*INSTRUCTIONS TO FOLLOW*: Given the listing that follows, report all lines in which the string "Maybe" occurs.

== Segment start ==

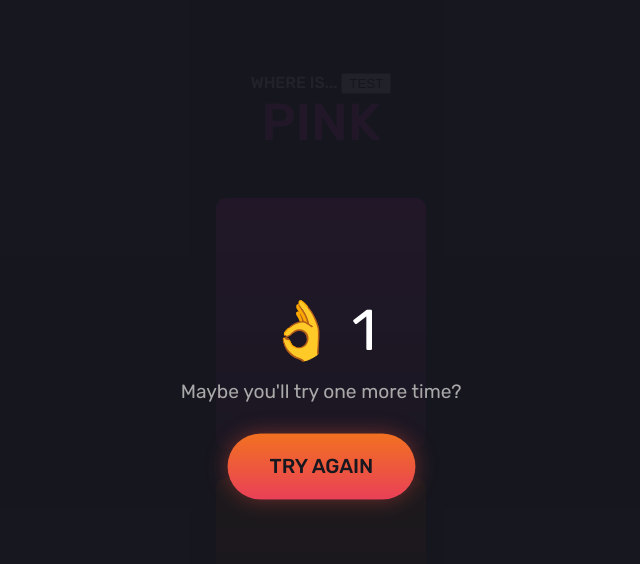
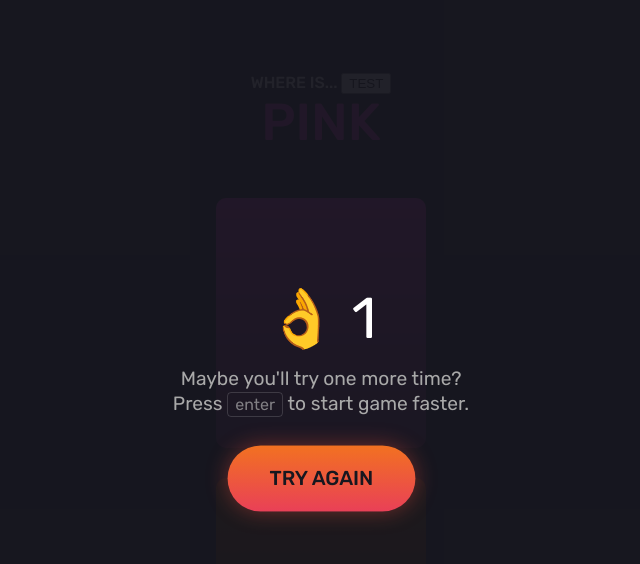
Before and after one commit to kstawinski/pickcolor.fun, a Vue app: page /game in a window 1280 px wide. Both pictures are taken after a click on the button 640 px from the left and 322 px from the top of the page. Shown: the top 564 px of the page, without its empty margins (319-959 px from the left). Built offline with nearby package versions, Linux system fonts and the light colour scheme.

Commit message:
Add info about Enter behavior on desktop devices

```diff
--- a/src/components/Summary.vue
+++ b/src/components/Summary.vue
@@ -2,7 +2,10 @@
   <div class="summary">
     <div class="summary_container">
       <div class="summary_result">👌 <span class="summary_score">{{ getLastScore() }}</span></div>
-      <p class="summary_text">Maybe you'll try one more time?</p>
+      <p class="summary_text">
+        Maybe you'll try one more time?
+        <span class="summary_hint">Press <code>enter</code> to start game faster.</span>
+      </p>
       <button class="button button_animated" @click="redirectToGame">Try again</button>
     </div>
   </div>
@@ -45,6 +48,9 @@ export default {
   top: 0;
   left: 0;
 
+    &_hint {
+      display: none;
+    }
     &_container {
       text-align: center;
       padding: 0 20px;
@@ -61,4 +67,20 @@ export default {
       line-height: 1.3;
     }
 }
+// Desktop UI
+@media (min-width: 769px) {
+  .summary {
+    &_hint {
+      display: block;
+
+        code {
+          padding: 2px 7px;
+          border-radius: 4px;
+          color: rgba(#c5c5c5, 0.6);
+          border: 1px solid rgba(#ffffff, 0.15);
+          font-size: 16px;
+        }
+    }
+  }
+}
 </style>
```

== Segment end ==

*ANSWER TO THIS PROBLEM*:
-      <p class="summary_text">Maybe you'll try one more time?</p>
+        Maybe you'll try one more time?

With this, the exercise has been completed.